Thunderbirds Are Go – Season 1 Episode 24
“Touch and Go”
Thunderbirds Are Go brings back the underused Kayo and pits her right against her uncle, The Hood as he plans a fuel heist.
Kayo has been largely absent for much of the season which is a shame as this episode proves how valuable an asset she is to the team as well as the show overall. She is shown here to have a problem with authority in the sense that she doesn’t feel comfortable following an order when she knows her way is better. This is shown early in the episode where she brings someone in rather than simply following them as she was told.
This extends the conflict International Rescue had with the Global Defence Force last week as they seem to be extra careful about stepping on their toes. Scott explains to Kayo that there is a defined line that International Rescue has drawn. They will protect people and leave law enforcement to the GDF. Why they even have a spy in their midst is a little confusing but I’m willing to go for it.
Kayo’s scene with Scott gives this show what it often lacks, conflict. Scott’s point of view that Kayo bringing in the man she was tailing was the wrong thing to do because it isn’t their remit to do so and Kayo points out that by acting she prevented a disaster. International Rescue are more of a reactive organisation rather than a proactive one which doesn’t really mesh with Kayo’s ideals. The beauty of this conversation is that both sides are right in their own way.
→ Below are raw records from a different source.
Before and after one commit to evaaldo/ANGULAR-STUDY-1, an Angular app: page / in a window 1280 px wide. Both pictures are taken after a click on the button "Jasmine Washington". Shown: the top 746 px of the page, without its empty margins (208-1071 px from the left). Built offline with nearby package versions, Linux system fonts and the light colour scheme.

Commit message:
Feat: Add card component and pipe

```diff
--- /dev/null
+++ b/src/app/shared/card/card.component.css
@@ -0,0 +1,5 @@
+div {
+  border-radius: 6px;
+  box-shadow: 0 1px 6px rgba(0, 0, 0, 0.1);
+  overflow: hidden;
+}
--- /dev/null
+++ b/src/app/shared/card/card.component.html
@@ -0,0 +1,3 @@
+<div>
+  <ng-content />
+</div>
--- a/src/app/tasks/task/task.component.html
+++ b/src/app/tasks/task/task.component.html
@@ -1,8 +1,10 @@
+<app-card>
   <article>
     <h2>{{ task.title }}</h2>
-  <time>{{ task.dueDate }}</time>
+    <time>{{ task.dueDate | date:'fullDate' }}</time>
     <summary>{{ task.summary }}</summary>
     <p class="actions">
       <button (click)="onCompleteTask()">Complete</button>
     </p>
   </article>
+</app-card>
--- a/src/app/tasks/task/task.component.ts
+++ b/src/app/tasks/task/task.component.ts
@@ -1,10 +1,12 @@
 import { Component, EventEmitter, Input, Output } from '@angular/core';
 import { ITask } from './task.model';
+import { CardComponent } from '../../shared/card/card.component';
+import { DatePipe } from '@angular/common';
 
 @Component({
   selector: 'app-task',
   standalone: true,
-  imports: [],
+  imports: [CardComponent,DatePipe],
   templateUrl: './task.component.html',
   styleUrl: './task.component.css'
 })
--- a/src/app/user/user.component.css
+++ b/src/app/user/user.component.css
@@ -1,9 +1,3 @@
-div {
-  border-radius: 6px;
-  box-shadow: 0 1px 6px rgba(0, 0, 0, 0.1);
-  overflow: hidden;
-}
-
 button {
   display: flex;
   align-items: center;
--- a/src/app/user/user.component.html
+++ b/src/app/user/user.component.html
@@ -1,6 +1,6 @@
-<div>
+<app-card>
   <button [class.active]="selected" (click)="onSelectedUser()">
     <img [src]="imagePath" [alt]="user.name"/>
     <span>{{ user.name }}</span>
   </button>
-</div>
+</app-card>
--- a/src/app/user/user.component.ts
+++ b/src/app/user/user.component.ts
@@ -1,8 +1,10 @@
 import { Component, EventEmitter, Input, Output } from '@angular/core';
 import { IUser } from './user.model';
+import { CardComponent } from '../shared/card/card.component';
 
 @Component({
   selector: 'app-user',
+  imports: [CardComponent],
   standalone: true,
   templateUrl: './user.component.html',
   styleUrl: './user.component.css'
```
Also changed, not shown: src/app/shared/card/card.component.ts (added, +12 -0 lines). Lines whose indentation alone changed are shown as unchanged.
Being reactive doesn’t always work as it means that more disasters can follow but being proactive means that future disasters can be prevented. Scott doesn’t really disagree but he also accepts that International Rescue doesn’t have that kind of authority and could get in a lot of trouble for acting like vigilantes essentially.
This is definitely Kayo’s episode as she gets the majority of the screen time and some strong character beats to go along with it. She is faced with the choice of hanging back or acting when she finds out that the Hood is involved so she decides that it’s better if she acts despite being told not to. What follows is actually a really interesting discussion with the Hood about her role in International Rescue. The Hood thinks she is squandering her potential by being used as a pawn by them when she is a natural leader who could be doing so much more.
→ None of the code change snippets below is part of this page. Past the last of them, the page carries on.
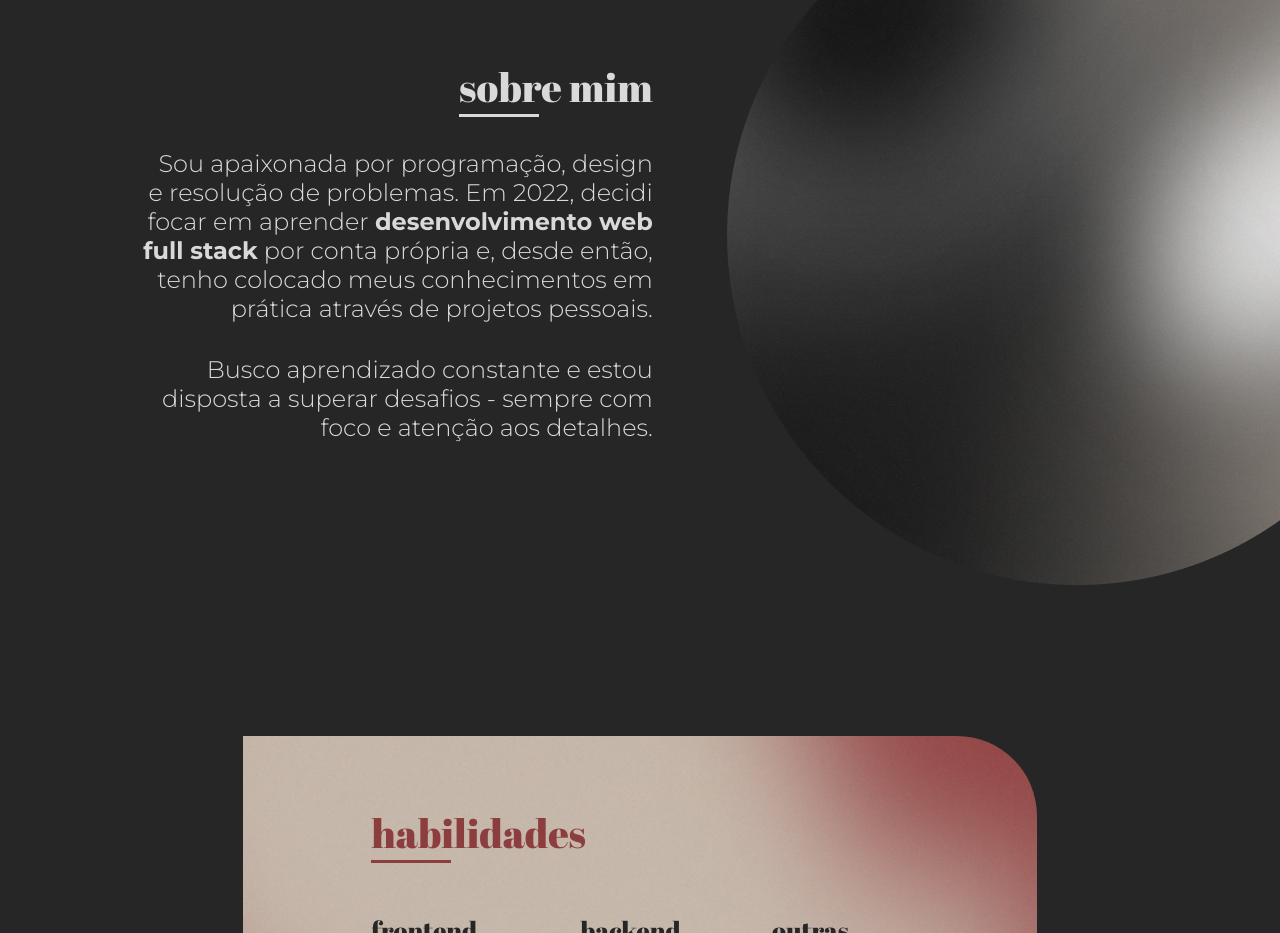
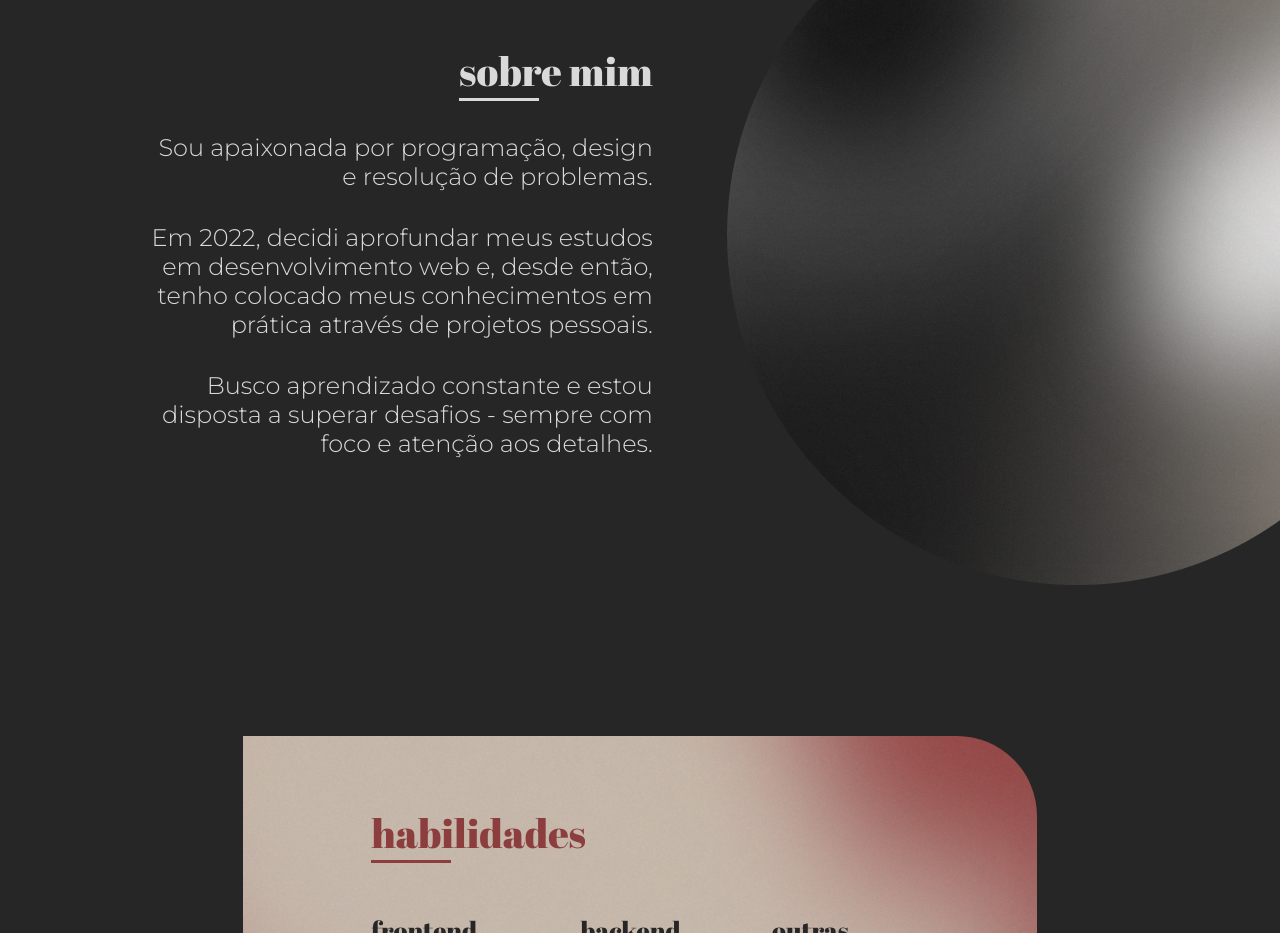
Before and after one commit to lubeires/portfolio, a React (Create React App) app: page / in a window 1280 px wide. Shown: the part 1000-1933 px from the top of the page. Built offline with nearby package versions, Linux system fonts and the light colour scheme.

Commit message:
update about

```diff
--- a/src/components/About.tsx
+++ b/src/components/About.tsx
@@ -5,12 +5,11 @@ export const About = () => {
     <section id="about">
       <div id="dark-background"></div>
       <h2>sobre mim</h2>
+      <p>Sou apaixonada por programação, design e resolução de problemas.</p>
       <p>
-        Sou apaixonada por programação, design e resolução de problemas. Em
-        2022, decidi focar em aprender{" "}
-        <strong>desenvolvimento web full stack</strong> por conta própria e,
-        desde então, tenho colocado meus conhecimentos em prática através de
-        projetos pessoais.
+        Em 2022, decidi aprofundar meus estudos em desenvolvimento web e, desde
+        então, tenho colocado meus conhecimentos em prática através de projetos
+        pessoais.
       </p>
       <p>
         Busco aprendizado constante e estou disposta a superar desafios - sempre
```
Kayo’s response points out that he’s a villain but the Hood actually raises a legitimate point about what he is doing. He suggests that the government is corrupt and hoarding this fuel for the rich when others need it which suggests that the whole thing is a lot more complex than it appears. The Hood even points out that things aren’t always as they appear. I would love it if his organisation were actually onto something in terms of trying to bring down a corrupt system with extreme methods as it would flesh out him as a villain and add layers to his character. It’s clear that Kayo is starting to question her preconceptions even though she is defiant right until the end. I’d like to see her loyalties waver in future episodes.
More complexity is added when the Hood saves her life rather than stopping the fuel container from hitting the ground. The Hood is her uncle so it suggest that he does feel a sense of loyalty to her through their familial connection. How far that goes is as yet unknown but it does give Kayo something more to think about. I really hope this is developed as they are definitely onto something here.
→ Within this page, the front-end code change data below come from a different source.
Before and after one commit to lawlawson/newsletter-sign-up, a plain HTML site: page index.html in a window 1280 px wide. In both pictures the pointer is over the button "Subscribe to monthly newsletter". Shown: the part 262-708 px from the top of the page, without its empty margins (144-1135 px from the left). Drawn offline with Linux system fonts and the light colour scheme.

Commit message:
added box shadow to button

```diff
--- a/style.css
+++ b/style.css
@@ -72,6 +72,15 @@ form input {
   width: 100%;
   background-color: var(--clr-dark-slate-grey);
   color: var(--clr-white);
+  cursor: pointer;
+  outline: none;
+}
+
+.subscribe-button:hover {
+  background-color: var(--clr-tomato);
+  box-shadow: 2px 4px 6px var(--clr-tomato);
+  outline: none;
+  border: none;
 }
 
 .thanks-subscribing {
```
The set pieces were nicely done as always. Thunderbirds 1 and 2 working in tandem to try and stop a plane crashing was exciting and kept raising the tension by having things go wrong. The less than perfect rescues are always the best and seeing the damaged plane hanging off a cliff was a nice reminder of The Italian Job. It did feel slightly disposable but I think it was supposed to be as it was set up by the Hood as a distraction in the first place so it makes sense on a narrative level.
Seeing Thunderbird S in action was really cool as well. I like that the cockpit is also a motorcycle and we get an idea of the limits it has as well as the purpose it can serve within the framework of International Rescue. All in all an excellent episode of Thunderbirds Are Go.
An excellent episode that gives the underused Kayo some much needed character development that manages to give the show some more depth.
Kayo has been largely absent from the show so far but this episode proves how much of an asset she is as she brings some much needed conflict. She is shown to have a problem with following orders when she knows there is a better way and has a really interesting discussion with Scott where she points out that her actions prevented a disaster rather than being reactive all the time as International Rescue are.
It’s a good discussion as both points of view are valid. It also serves as an extension of their conflict with the Global Defence Force last week as Scott is keen not to step on their toes. Law enforcement is the GDF’s problem and International Rescue protect people so overstepping those bounds is very risky for them.
Further depth is given to Kayo when she confronts the Hood and he suggests that the government is corrupt and his organisation are acting against that corrupt system with extreme methods. It adds more complexity to him as a villain and creates potential for Kayo’s loyalties to waver in the future. The fact that the Hood saves her shows a sense of familial loyalty and reminds her that things aren’t all that they seem.
The set pieces were excellent as always with plenty going wrong during Thunderbirds 1 and 2 trying to rescue the plane. It was exciting and tense especially as the plane was hanging off the cliff. The sequence did feel a little disposable but it was established that this was only a diversion from the Hood’s real plan so it makes sense on a narrative level.
It was also cool to see Thunderbird S in action and get an idea of the limits of the vehicle as well as the use of it within International Rescue. This is definitely the best episode of the series so far.